**The input**
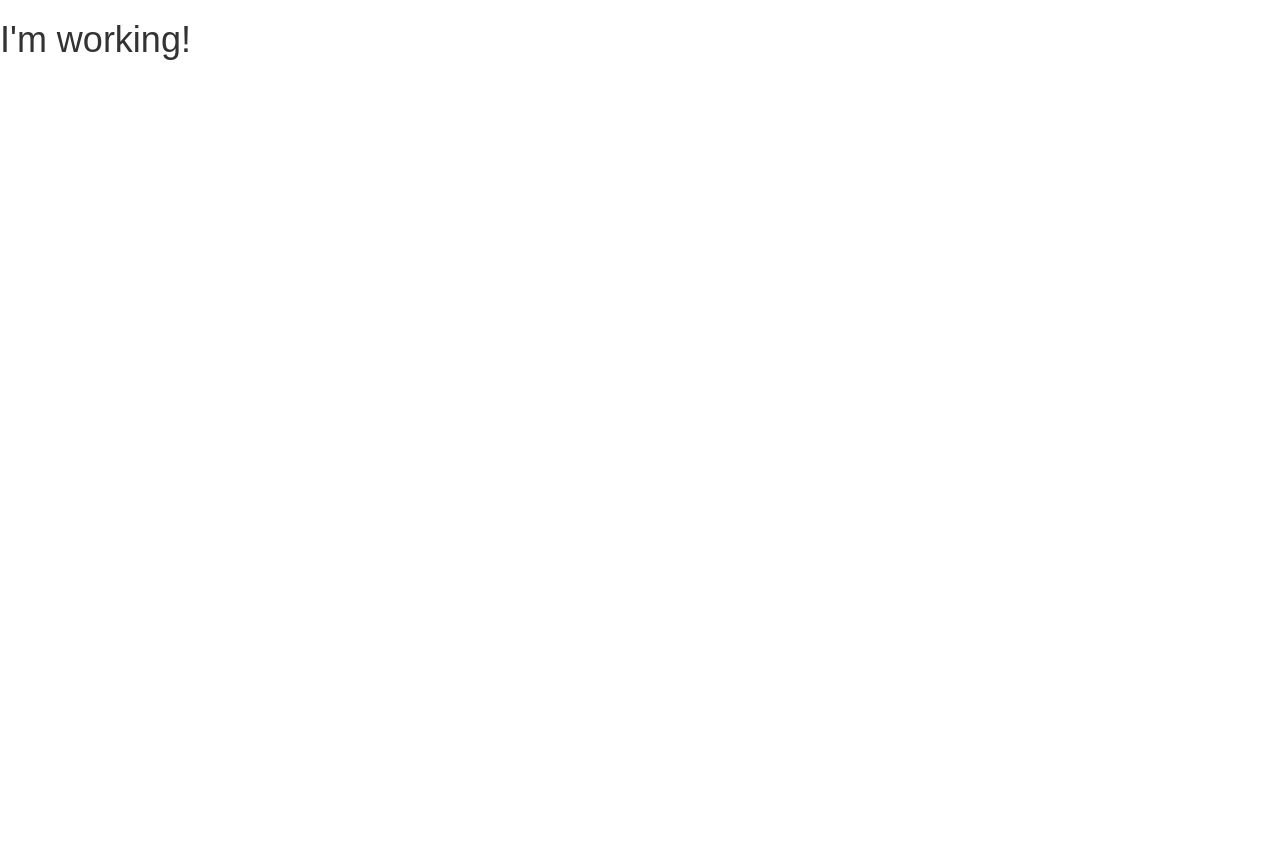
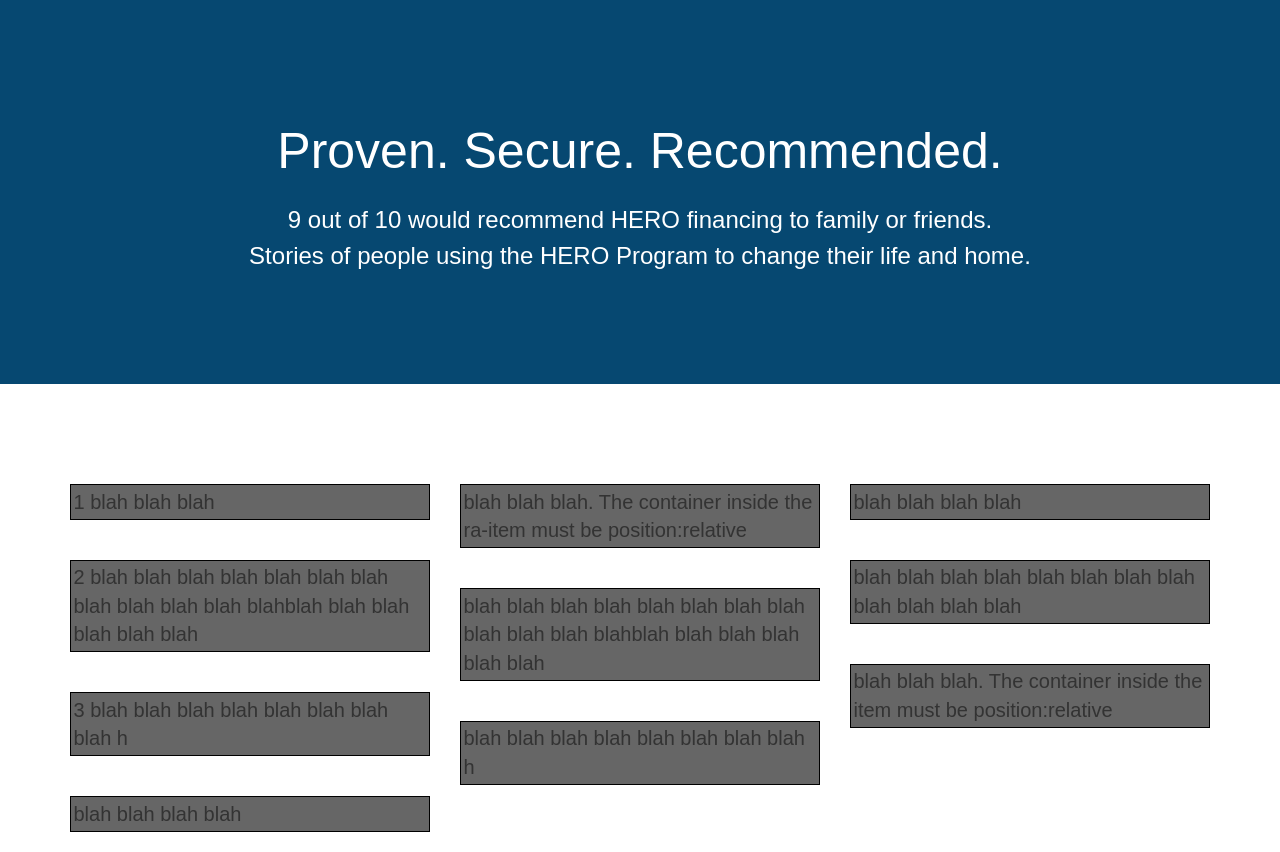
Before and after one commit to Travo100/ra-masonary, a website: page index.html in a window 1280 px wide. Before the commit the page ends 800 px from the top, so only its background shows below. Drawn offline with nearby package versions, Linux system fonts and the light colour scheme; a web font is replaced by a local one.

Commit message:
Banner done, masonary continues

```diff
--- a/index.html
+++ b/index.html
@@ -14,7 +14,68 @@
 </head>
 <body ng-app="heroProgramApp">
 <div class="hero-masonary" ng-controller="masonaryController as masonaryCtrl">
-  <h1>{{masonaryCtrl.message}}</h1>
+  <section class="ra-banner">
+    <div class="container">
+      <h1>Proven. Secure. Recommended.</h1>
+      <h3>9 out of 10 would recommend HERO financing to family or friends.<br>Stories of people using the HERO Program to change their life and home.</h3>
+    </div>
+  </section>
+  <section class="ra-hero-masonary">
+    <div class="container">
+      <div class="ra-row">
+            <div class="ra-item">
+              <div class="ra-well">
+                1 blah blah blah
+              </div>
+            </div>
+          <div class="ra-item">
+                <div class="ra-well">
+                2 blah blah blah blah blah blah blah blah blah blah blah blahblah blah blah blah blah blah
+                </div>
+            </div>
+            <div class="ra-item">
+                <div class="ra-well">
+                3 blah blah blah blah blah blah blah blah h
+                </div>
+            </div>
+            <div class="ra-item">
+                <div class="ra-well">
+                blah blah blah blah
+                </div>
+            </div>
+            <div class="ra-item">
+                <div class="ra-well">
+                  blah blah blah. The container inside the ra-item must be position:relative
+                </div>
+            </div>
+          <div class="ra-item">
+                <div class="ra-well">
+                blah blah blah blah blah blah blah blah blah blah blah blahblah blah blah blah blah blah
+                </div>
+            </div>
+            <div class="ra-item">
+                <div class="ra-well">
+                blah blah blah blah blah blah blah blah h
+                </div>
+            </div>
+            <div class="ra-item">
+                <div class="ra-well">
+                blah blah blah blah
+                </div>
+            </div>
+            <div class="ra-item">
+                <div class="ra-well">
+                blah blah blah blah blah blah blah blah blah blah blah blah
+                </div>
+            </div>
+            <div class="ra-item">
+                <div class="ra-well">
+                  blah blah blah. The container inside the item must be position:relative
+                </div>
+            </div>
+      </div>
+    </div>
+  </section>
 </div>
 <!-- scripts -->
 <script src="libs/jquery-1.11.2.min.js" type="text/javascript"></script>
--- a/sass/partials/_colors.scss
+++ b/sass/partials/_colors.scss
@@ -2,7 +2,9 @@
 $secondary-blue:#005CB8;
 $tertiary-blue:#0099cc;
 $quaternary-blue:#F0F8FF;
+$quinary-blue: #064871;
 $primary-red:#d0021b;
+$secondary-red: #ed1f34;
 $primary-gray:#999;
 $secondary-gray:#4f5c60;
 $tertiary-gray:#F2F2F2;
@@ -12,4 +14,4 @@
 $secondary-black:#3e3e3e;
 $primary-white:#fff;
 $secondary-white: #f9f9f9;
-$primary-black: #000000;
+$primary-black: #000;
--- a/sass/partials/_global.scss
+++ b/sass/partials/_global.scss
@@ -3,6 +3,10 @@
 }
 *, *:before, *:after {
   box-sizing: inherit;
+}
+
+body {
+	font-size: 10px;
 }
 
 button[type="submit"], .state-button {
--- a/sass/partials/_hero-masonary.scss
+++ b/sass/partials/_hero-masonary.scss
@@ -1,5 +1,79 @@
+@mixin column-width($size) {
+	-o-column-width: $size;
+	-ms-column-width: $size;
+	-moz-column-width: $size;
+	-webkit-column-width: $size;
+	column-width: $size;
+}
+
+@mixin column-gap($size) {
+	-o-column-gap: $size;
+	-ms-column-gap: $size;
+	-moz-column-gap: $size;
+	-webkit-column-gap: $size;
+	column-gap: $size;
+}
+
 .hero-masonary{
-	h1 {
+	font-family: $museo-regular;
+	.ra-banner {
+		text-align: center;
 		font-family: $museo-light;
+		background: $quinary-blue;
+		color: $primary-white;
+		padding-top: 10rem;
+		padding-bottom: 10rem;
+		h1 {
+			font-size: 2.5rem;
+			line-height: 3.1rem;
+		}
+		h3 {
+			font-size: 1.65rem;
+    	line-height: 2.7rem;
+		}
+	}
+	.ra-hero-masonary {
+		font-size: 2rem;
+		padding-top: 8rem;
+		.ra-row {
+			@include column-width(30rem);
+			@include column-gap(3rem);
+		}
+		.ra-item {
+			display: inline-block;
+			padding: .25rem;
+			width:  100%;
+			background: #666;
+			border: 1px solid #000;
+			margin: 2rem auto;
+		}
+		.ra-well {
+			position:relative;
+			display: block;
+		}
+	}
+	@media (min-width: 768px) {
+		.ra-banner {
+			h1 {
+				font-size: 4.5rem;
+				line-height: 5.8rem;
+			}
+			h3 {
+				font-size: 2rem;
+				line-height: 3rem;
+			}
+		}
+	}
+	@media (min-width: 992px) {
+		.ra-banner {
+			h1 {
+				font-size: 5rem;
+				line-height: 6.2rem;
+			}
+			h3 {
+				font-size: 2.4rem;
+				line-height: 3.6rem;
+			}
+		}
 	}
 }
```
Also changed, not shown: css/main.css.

**What needs to be done**
Only lines containing the word "sass" should appear in the answer, and every such line from the records above must be there.

**Task solution**
--- a/sass/partials/_colors.scss
+++ b/sass/partials/_colors.scss
--- a/sass/partials/_global.scss
+++ b/sass/partials/_global.scss
--- a/sass/partials/_hero-masonary.scss
+++ b/sass/partials/_hero-masonary.scss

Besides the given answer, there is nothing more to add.